### Records contained in a dataset:
Segment Open

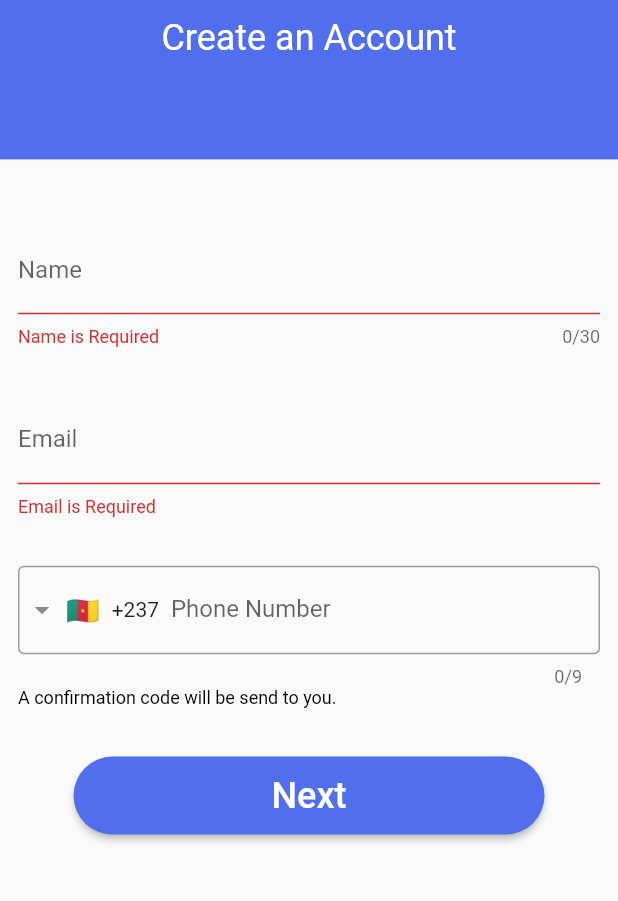
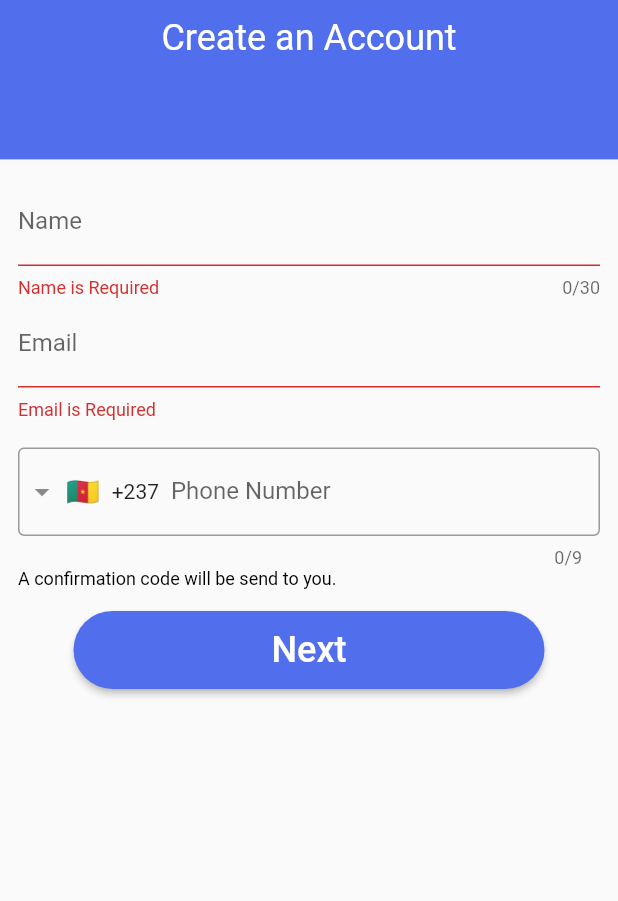
Before and after one commit to mikeito/ajara_test, a Flutter app: the screen it shows after launch, after a tap on "Next", on a phone screen of 412 x 824 dp, the part 335-1236 px from its top. Run offline on Flutter 3.47's test engine with Material 2 defaults, Android fonts, the phone set to English and light mode, and no system bars; drawn by our look-alikes of intl_phone_field.

Commit message:
removed comments and manually added spacing

```diff
--- /dev/null
+++ b/lib/screens/home.dart
@@ -0,0 +1,15 @@
+import 'package:ajara_test/styleguides/colors.dart';
+import 'package:flutter/material.dart';
+import 'package:ajara_test/styleguides/colors.dart';
+
+class Home extends StatelessWidget {
+
+  @override
+  Widget build(BuildContext context) {
+    return Container(
+      child: Center(
+        child: Text("Welcome home", style: TextStyle(color: primaryColor, fontSize: 24),),
+      ),
+    );
+  }
+}
--- a/lib/screens/registration.dart
+++ b/lib/screens/registration.dart
@@ -1,10 +1,10 @@
+import 'dart:convert';
+
+import 'package:ajara_test/service/registrationService.dart';
 import 'package:ajara_test/styleguides/colors.dart';
 import 'package:ajara_test/widgets/background_header.dart';
-import 'package:ajara_test/widgets/emailField.dart';
-import 'package:ajara_test/widgets/phoneNumberField.dart';
-import 'package:ajara_test/widgets/userNameField.dart';
 import 'package:flutter/material.dart';
-import 'package:http/http.dart' as http;
+import 'package:intl_phone_field/intl_phone_field.dart';
 
 class Registration extends StatefulWidget {
   Registration({Key? key}) : super(key: key);
@@ -16,29 +16,95 @@ class Registration extends StatefulWidget {
 class _RegistrationState extends State<Registration> {
   String _name = '';
   String _email = '';
-  String _phone = '';
+  String _phoneNumber = '';
+  String _countryCode = '';
 
-  // UserNameField userNameField = UserNameField();
+  var resultData;
+  var api_response;
 
   final GlobalKey<FormState> _formKey = GlobalKey<FormState>();
 
-  submitForm() async {
-    final String apiLink = 'https://sandbox.nellys-coin.ejaraapis.xyz/api/v1/auth/sign-up/check-signup-details';
-    var url = Uri.parse(apiLink);
+  Widget _buildUserName() {
+    return Container(
+      child: TextFormField(
+        decoration: InputDecoration(labelText: 'Name'),
+        maxLength: 30,
+        validator: (value) {
+          if (value!.isEmpty) {
+            return 'Name is Required';
+          }
+          if (value.length < 3) return 'it should be more than 3 chars';
+          // value.length < 3 ? 'it should be more than 3 chars' : '';
+          if (!RegExp(r'^[a-zA-Z0-9_]+$').hasMatch(value)) {
+            return 'No special chars allowed.';
+          }
 
-    var response = await http.post(url, body: {
-      'username': 'steve',
-      'email_address': 'steve@gmail',
-      'phone_number': '+237655447788',
-      'country_code': 'CM',
-    });
-    print('Response status: ${response.statusCode}');
-    print('Response body: ${response.body}');
+          return null;
+        },
+        onSaved: (value) {
+          _name = value!;
+        },
+      ),
+    );
+  }
+
+  Widget _buildEmail() {
+    return Container(
+      child: TextFormField(
+        decoration: InputDecoration(labelText: 'Email'),
+        validator: (value) {
+          if (value!.isEmpty) {
+            return 'Email is Required';
+          }
+          if (!RegExp(
+                  r"[a-z0-9!#$%&'*+/=?^_`{|}~-]+(?:\.[a-z0-9!#$%&'*+/=?^_`{|}~-]+)*@(?:[a-z0-9](?:[a-z0-9-]*[a-z0-9])?\.)+[a-z0-9](?:[a-z0-9-]*[a-z0-9])?")
+              .hasMatch(value)) {
+            return 'Please enter a valid email Address';
+          }
+          return null;
+        },
+        onSaved: (value) {
+          _email = value!;
+        },
+      ),
+    );
+  }
+
+  Widget _buildPhone() {
+    return Container(
+      child: Column(
+        crossAxisAlignment: CrossAxisAlignment.start,
+        children: [
+          IntlPhoneField(
+            decoration: InputDecoration(
+              labelText: 'Phone Number',
+              border: OutlineInputBorder(
+                borderSide: BorderSide(),
+              ),
+            ),
+            initialCountryCode: 'CM',
+            onChanged: (phone) {
+              print('Complete phone number: ' + phone.completeNumber);
+              _countryCode = phone.countryISOCode!;
+              _phoneNumber = phone.completeNumber;
+            },
+            onCountryChanged: (phone) {
+              print('Country code changed to: ' + phone.countryISOCode!);
+            },
+          ),
+          Text(
+            'A confirmation code will be send to you.',
+            style: TextStyle(color: Colors.black, fontSize: 12),
+          ),
+        ],
+      ),
+    );
   }
 
   @override
   Widget build(BuildContext context) {
     final size = MediaQuery.of(context).size;
+    // final registration = RegistrationService(username: _name, email_address: _email, phone_number: _phoneNumber, country_code: _countryCode);
 
     return SingleChildScrollView(
       reverse: true,
@@ -49,52 +115,61 @@ class _RegistrationState extends State<Registration> {
             height: size.height,
             child: Column(
               children: [
+                Flexible(flex: 2, child: BackgroundHeader()),
                 Flexible(
-                  flex: 2,
-                  child: BackgroundHeader()
-                ),
-                Flexible(
-                  flex: 3,
+                    flex: 3,
                     child: Padding(
                       padding: const EdgeInsets.all(12.0),
                       child: Column(
-                        mainAxisAlignment: MainAxisAlignment.spaceEvenly,
+                        // mainAxisAlignment: MainAxisAlignment.spaceEvenly,
                         children: [
-                          UserNameField(name: _name,),
-                          EmailField(email: _email),
-                          PhoneNumberField(phone: _phone),
+                          _buildUserName(),
+                          // SizedBox(height: 7.0,),
+                          _buildEmail(),
+                          SizedBox(height: 18.0,),
+                          _buildPhone(),
+                          SizedBox(height: 14.0,),
                           ElevatedButton(
                             style: ElevatedButton.styleFrom(
                               onPrimary: Colors.blueAccent,
                               primary: primaryColor,
-                              padding: EdgeInsets.symmetric(vertical: 12, horizontal: 132.0),
+                              padding: EdgeInsets.symmetric(
+                                  vertical: 12, horizontal: 132.0),
                               shape: const RoundedRectangleBorder(
-                                borderRadius: BorderRadius.all(Radius.circular(50.0)),
+                                borderRadius:
+                                    BorderRadius.all(Radius.circular(50.0)),
                               ),
                             ),
                             child: Text(
                               'Next',
-                              style: TextStyle(color: Colors.white, fontSize: 24),
+                              style:
+                                  TextStyle(color: tertiaryColor, fontSize: 24),
                             ),
-                            onPressed: () {
-                              // submitForm();
+                            onPressed: () async {
                               if (!_formKey.currentState!.validate()) {
                                 return;
                               }
 
                               _formKey.currentState!.save();
 
-                              print('saving');
-                              print(_name);
-                              print(_email);
+                              final registration = RegistrationService(
+                                  username: _name,
+                                  email_address: _email,
+                                  phone_number: _phoneNumber,
+                                  country_code: _countryCode);
 
                               //Send to API
+                              resultData = await registration.submitForm();
+                              api_response = resultData["message"];
+                              print(resultData["message"]);
+
+                              ScaffoldMessenger.of(context).showSnackBar(
+                                  SnackBar(content: Text(api_response)));
                             },
                           )
                         ],
                       ),
-                    )
-                ),
+                    )),
               ],
             )),
       ),
--- /dev/null
+++ b/lib/service/registrationService.dart
@@ -0,0 +1,39 @@
+import 'dart:convert';
+
+import 'package:http/http.dart' as http;
+
+class RegistrationService {
+  final String username;
+  final String email_address;
+  final String phone_number;
+  final String country_code;
+
+  RegistrationService(
+      {required this.username,
+      required this.email_address,
+      required this.phone_number,
+      required this.country_code});
+
+  Future submitForm() async {
+    final String apiLink =
+        'https://sandbox.nellys-coin.ejaraapis.xyz/api/v1/auth/sign-up/check-signup-details';
+    var url = Uri.parse(apiLink);
+
+    var response = await http.post(url, body: {
+      'username': username,
+      'email_address': email_address,
+      'phone_number': phone_number,
+      'country_code': country_code,
+    });
+
+    var jsonData = jsonDecode(response.body.toString());
+    // var jsonData = {
+    //   'statusCode': response.statusCode,
+    //   'body': response.body,
+    // };
+
+    return jsonData;
+    // print('Response status: ${response.statusCode}');
+    // print('Response body: ${response.body}');
+  }
+}
--- a/lib/widgets/emailField.dart
+++ /dev/null
@@ -1,36 +0,0 @@
-import 'package:flutter/material.dart';
-
-class EmailField extends StatefulWidget {
-  String email;
-  EmailField({Key? key, required this.email}) : super(key: key);
-
-  @override
-  _EmailFieldState createState() => _EmailFieldState();
-}
-
-class _EmailFieldState extends State<EmailField> {
-  @override
-  Widget build(BuildContext context) {
-    return Container(
-      child: TextFormField(
-        decoration: InputDecoration(labelText: 'Email'),
-        validator: (value) {
-          if (value!.isEmpty) {
-            return 'Email is Required';
-          }
-
-          if (!RegExp(
-              r"[a-z0-9!#$%&'*+/=?^_`{|}~-]+(?:\.[a-z0-9!#$%&'*+/=?^_`{|}~-]+)*@(?:[a-z0-9](?:[a-z0-9-]*[a-z0-9])?\.)+[a-z0-9](?:[a-z0-9-]*[a-z0-9])?")
-              .hasMatch(value)) {
-            return 'Please enter a valid email Address';
-          }
-
-          return null;
-        },
-        onSaved: (value) {
-          widget.email = value!;
-        },
-      ),
-    );
-  }
-}
--- a/lib/widgets/phoneNumberField.dart
+++ /dev/null
@@ -1,43 +0,0 @@
-import 'package:flutter/material.dart';
-import 'package:intl_phone_field/intl_phone_field.dart';
-
-class PhoneNumberField extends StatefulWidget {
-  final String phone;
-  const PhoneNumberField({Key? key, required this.phone}) : super(key: key);
-
-  @override
-  _PhoneNumberFieldState createState() => _PhoneNumberFieldState();
-}
-
-class _PhoneNumberFieldState extends State<PhoneNumberField> {
-  @override
-  Widget build(BuildContext context) {
-    return Container(
-      child: Column(
-        crossAxisAlignment: CrossAxisAlignment.start,
-        children: [
-          IntlPhoneField(
-            decoration: InputDecoration(
-              labelText: 'Phone Number',
-              border: OutlineInputBorder(
-                borderSide: BorderSide(),
-              ),
-            ),
-            initialCountryCode: 'CM',
-
-            onChanged: (phone) {
-              print('Complete phone number: ' + phone.completeNumber);
-            },
-            onCountryChanged: (phone) {
-              print('Country code changed to: ' + phone.countryISOCode!);
-            },
-          ),
-          Text(
-            'A confirmation code will be send to you.',
-            style: TextStyle(color: Colors.black, fontSize: 12),
-          ),
-        ],
-      ),
-    );
-  }
-}
--- a/lib/widgets/userNameField.dart
+++ /dev/null
@@ -1,38 +0,0 @@
-import 'package:flutter/material.dart';
-
-class UserNameField extends StatefulWidget {
-  String name;
-  UserNameField({Key? key, required this.name}) : super(key: key);
-
-  @override
-  _UserNameFieldState createState() => _UserNameFieldState();
-}
-
-class _UserNameFieldState extends State<UserNameField> {
-  @override
-  Widget build(BuildContext context) {
-    return Container(
-      child: TextFormField(
-        decoration: InputDecoration(labelText: 'Name'),
-        maxLength: 30,
-        validator: (value) {
-          if (value!.isEmpty) {
-            return 'Name is Required';
-          }
-          if (value.length < 3) return 'it should be more than 3 chars';
-          // value.length < 3 ? 'it should be more than 3 chars' : '';
-          if (!RegExp(
-              r'^[a-zA-Z0-9_]+$')
-              .hasMatch(value)) {
-            return 'No special chars allowed.';
-          }
-
-          return null;
-        },
-        onSaved: (value) {
-          widget.name = value!;
-        },
-      ),
-    );
-  }
-}
```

Segment Closed

### Exercise objective:
Only lines with the word "body" are wanted. Find and copy them from the records above.

### Exercise output:
-    var response = await http.post(url, body: {
-    print('Response body: ${response.body}');
+    var response = await http.post(url, body: {
+    var jsonData = jsonDecode(response.body.toString());
+    //   'body': response.body,
+    // print('Response body: ${response.body}');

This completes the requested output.